Lagopoulos, J., Xu, J., Rasmussen, I., Vik, A., Malhi, G. S., Eliassen, C. F., … & Ellingsen, Ø. (2009). Increased theta and alpha EEG activity during nondirective meditation. The Journal of Alternative and Complementary Medicine15(11), 1187-1192.

 

My journey with yoga

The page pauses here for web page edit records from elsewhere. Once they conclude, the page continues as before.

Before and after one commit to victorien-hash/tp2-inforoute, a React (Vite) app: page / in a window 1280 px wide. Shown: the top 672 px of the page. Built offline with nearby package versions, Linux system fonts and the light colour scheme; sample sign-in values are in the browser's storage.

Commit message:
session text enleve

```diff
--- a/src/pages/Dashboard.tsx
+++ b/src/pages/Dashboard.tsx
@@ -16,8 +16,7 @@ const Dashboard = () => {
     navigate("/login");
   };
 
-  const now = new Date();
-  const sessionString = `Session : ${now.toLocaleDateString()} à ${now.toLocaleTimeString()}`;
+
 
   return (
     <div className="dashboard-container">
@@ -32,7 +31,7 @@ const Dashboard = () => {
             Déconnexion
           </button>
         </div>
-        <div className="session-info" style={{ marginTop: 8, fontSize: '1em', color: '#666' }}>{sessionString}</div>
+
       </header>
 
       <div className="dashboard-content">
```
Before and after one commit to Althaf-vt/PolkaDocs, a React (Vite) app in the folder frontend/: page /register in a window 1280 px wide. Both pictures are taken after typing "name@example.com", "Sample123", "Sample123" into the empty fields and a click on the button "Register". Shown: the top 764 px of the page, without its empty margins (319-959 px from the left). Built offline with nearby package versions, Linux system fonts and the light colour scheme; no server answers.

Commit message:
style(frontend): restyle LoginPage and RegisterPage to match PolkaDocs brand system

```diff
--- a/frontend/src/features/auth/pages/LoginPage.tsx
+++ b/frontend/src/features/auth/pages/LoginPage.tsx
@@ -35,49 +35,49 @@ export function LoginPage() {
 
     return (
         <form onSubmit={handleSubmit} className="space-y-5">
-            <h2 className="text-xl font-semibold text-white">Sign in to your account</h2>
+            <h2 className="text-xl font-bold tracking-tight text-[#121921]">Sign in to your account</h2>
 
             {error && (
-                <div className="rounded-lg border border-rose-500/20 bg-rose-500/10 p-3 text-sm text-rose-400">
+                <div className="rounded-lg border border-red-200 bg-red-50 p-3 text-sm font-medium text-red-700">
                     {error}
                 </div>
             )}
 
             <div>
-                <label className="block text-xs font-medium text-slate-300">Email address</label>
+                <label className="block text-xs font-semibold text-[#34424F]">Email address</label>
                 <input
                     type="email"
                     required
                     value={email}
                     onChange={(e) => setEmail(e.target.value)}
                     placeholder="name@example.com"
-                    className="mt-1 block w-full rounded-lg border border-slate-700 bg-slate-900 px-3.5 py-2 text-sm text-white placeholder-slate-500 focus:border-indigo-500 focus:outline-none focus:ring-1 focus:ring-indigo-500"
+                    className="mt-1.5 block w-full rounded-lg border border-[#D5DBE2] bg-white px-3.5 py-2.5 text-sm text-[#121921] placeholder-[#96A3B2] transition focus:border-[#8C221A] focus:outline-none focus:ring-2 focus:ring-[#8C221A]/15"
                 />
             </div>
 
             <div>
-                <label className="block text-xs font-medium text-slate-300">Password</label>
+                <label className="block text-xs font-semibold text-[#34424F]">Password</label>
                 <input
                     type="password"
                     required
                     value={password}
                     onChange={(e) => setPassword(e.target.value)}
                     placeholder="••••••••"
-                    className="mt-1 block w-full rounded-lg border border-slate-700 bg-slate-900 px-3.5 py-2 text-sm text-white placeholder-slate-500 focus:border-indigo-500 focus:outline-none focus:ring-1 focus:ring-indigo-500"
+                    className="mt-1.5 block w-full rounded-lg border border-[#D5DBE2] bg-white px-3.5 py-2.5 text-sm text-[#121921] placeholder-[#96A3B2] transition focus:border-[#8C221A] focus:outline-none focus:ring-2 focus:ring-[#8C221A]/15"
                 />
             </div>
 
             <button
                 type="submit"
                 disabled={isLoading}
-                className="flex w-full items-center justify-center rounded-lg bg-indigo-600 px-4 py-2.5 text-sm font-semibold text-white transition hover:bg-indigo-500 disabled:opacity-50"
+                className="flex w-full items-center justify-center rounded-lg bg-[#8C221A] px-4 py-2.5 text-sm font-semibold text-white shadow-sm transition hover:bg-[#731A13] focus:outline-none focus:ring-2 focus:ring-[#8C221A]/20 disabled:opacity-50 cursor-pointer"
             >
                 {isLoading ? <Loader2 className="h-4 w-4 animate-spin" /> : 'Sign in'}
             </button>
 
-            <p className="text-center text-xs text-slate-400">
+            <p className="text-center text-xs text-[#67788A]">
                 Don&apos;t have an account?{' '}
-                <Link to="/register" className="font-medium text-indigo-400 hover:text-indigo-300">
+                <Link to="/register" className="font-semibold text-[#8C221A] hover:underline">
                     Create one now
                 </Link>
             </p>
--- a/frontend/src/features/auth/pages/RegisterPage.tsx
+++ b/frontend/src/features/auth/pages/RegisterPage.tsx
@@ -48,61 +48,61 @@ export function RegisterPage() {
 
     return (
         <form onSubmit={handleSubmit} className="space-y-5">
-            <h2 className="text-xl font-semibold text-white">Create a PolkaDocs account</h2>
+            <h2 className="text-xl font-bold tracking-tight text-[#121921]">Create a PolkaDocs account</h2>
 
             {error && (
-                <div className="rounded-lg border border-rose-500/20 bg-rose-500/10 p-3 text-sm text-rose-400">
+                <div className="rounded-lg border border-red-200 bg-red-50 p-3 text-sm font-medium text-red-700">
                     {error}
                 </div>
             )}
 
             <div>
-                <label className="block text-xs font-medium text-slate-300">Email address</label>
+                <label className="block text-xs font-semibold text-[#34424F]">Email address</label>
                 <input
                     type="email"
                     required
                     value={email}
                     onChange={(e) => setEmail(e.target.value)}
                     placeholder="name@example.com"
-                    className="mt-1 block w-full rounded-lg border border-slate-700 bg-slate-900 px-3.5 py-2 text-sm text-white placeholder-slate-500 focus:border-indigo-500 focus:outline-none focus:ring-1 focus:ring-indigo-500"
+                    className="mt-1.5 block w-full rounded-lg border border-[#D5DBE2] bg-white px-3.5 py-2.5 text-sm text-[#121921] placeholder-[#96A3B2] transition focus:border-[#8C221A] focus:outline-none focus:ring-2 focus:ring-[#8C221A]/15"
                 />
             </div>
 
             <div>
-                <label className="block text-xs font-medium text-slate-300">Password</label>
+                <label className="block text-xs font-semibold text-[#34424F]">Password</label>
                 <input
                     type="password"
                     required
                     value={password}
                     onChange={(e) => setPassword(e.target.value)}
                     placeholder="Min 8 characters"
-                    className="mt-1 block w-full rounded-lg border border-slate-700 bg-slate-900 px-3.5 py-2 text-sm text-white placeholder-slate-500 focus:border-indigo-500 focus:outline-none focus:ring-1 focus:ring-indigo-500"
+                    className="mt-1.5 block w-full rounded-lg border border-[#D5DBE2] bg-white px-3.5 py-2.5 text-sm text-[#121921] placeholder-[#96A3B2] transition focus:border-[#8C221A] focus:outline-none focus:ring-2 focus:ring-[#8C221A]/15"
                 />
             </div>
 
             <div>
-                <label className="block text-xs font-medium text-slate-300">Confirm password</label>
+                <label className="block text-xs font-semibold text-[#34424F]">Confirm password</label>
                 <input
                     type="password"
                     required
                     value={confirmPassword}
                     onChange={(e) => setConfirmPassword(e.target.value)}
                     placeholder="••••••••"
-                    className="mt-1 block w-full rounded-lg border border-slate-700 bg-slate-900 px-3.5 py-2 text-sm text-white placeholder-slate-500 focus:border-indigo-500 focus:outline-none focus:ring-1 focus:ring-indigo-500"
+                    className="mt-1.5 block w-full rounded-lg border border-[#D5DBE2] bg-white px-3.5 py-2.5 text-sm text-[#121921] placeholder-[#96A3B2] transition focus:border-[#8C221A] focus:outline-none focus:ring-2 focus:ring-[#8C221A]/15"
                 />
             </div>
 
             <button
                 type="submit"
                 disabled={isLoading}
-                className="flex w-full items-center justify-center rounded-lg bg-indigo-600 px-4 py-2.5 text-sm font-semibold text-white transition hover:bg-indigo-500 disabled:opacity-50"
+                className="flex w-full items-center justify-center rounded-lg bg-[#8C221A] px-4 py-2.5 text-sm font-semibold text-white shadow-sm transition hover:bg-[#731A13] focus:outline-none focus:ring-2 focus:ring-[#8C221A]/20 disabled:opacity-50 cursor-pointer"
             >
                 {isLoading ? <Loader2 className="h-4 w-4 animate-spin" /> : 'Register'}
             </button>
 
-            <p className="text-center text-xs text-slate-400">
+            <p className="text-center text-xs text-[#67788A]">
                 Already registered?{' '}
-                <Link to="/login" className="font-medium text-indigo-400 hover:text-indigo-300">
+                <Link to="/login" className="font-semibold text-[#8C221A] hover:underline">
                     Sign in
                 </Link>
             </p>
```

Patanjali defines yoga as the removal of thoughts and consciousness from our minds, also known as Chitta Vritti Nirodhah. Our minds are likened to a clear lake, if we look in, we should be able to see our own reflections.  On the other hand, our thoughts and consciousness are like the ripples that disturb the calmness of the lake – when there are ripples, we can no longer see our own reflections when we look in the water. This definition of yoga greatly resonates with me, as I discovered how having yoga in my life allows me to be able to filter out the noises in my mind and help me to find my grounding to focus on the task at hand better and improve my productivity and mental well-being.

 

Throughout my life, I have always struggled with confidence issues and self-doubt. I never believed in my own capabilities and self-worth, and that resulted in a lot of emotional distress and negativity. I was always comparing myself to others who were better than me, and that made me feel inferior and hopeless.

 

Somewhere along the way, I started my yoga journey out of curiosity and mainly for pursuing the asanas as a form of exercise. I started out practising yoga about once or twice a week, sometimes once in two weeks. While practising, I learned to understand my body better, to be more aware of what my body was capable of, and also to be more kind to my body and listen to myself. As time went by, I find myself drawn back to yoga for the mental benefits that accompanied the physical practice. That’s when I started practising more intensively, about 4-5 times a week, and what led me to this YTT course.  I enjoyed the mindfulness of the practice, whenever I was doing poses, I focused on my breath and dristi, and found calmness despite the intensity of the asanas. There were days where my mind was not so calm, and that made the physical practice feel different.

 

While I still have lots of room for improvement, I am able to appreciate Chitta Vritti Nirodhah, that Yoga is the suspension of the fluctuations of the mind. I am also learning to apply this sutra to my everyday life, and I do feel that by practising yoga, it has helped to transform my mind to bring about greater productivity when I remove all distractions and unrelated thoughts from my mind and focus on the one task at hand. With a clear mind, I am empowered to achieve more things and be more aware of my capabilities and strengths, relieving myself from self-doubt. I am excited to see how yoga will continue to change my life, and the journey is just beginning.